Though we are old, ethnologically considered, yet as a nation, a collective unit, we are young or yet unborn. If the stupefying influence of foreign control were removed, if we had charge of our own national affairs, it would mean the starting up into sudden life of a thousand dormant energies, spiritual, intellectual, artistic, social, economic, and human. The national spirit, like a beautiful woman, cannot or will not reveal itself wholly while a coarse presence is near, an unwelcome stranger in possession of the home. It is shy, hiding itself away in remote valleys, or in haunted mountains, or deep in the quiet of hearts that do not reveal themselves. Only to its own will it come and sing its hopes and dreams; not selfishly for itself alone, but sharing in the universal human hopes, and desirous of solving some of the eternal [143] problems.
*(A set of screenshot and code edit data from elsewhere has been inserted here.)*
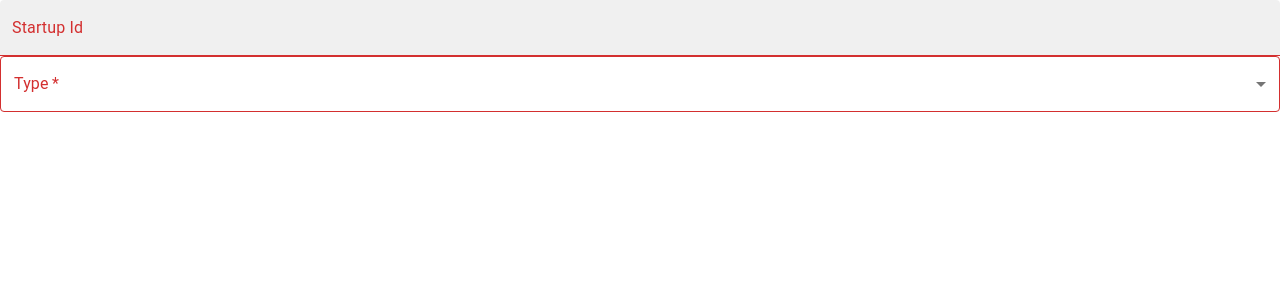
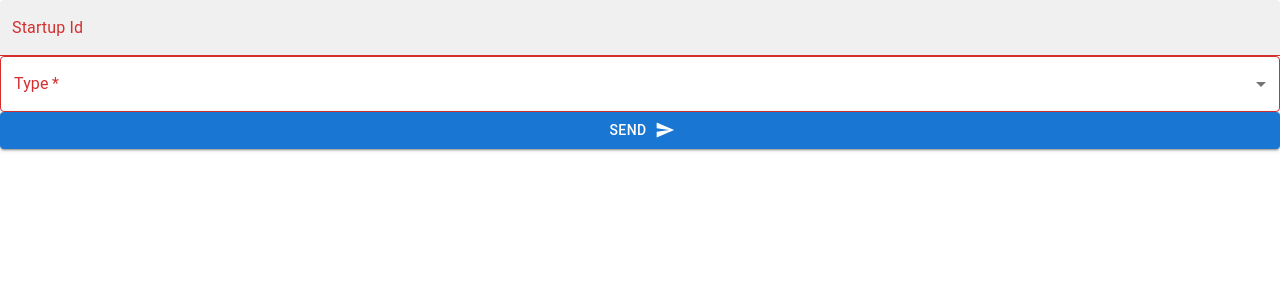
Before and after one commit to Digi-Dojo/MFront-VirtualSpaces, a React (Create React App) app: page / in a window 1280 px wide. Shown: the top 300 px of the page. Built offline with nearby package versions, Linux system fonts and the light colour scheme.

Commit message:
Installed material ui icons library; Created ConfirmationButton component
Signed-off-by: Francesco <francesco.mazzini432@gmail.com>

```diff
--- a/package.json
+++ b/package.json
@@ -5,6 +5,7 @@
   "dependencies": {
     "@emotion/react": "^11.10.6",
     "@emotion/styled": "^11.10.6",
+    "@mui/icons-material": "^5.11.16",
     "@mui/material": "^5.11.14",
     "@testing-library/jest-dom": "^5.16.5",
     "@testing-library/react": "^13.4.0",
--- a/src/App.js
+++ b/src/App.js
@@ -2,6 +2,8 @@ import logo from './logo.svg';
 import './App.css';
 import { NumericField, OptionsSelector } from './components/Fields';
 import { useState } from 'react';
+import { ConfirmationButton } from './components/Buttons';
+import SendIcon from '@mui/icons-material/Send';
 
 function App() {
 
@@ -16,6 +18,7 @@ function App() {
         selectedOption = {type}
         setSelectedOption = {setType}
       />
+      <ConfirmationButton title={"Send"} icon={<SendIcon />}/>
     </div>
   );
 }
--- /dev/null
+++ b/src/components/Buttons.jsx
@@ -0,0 +1,16 @@
+import { Button } from "@mui/material"
+
+const ConfirmationButton = ({title, icon, onClick}) => {
+    return(
+        <Button
+            variant="contained"
+            endIcon={icon}
+            fullWidth
+            onClick = {onClick}
+        >
+            {title}
+        </Button>
+    )
+}
+
+export {ConfirmationButton}
```
Also changed, not shown: 1 other file (tests, documents, lock files or other folders).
Being still so young as a nation, and before the true starting of our career, we might say of ourselves as the great American poet of his race, with which so many of our own have mingled.

Have the elder races halted? / Do they droop and end their lesson, wearied, over there beyond the seas? / We take up the task eternal, and the burden, and the lesson. / Pioneers! Oh, pioneers!

[ close ]
[ top ]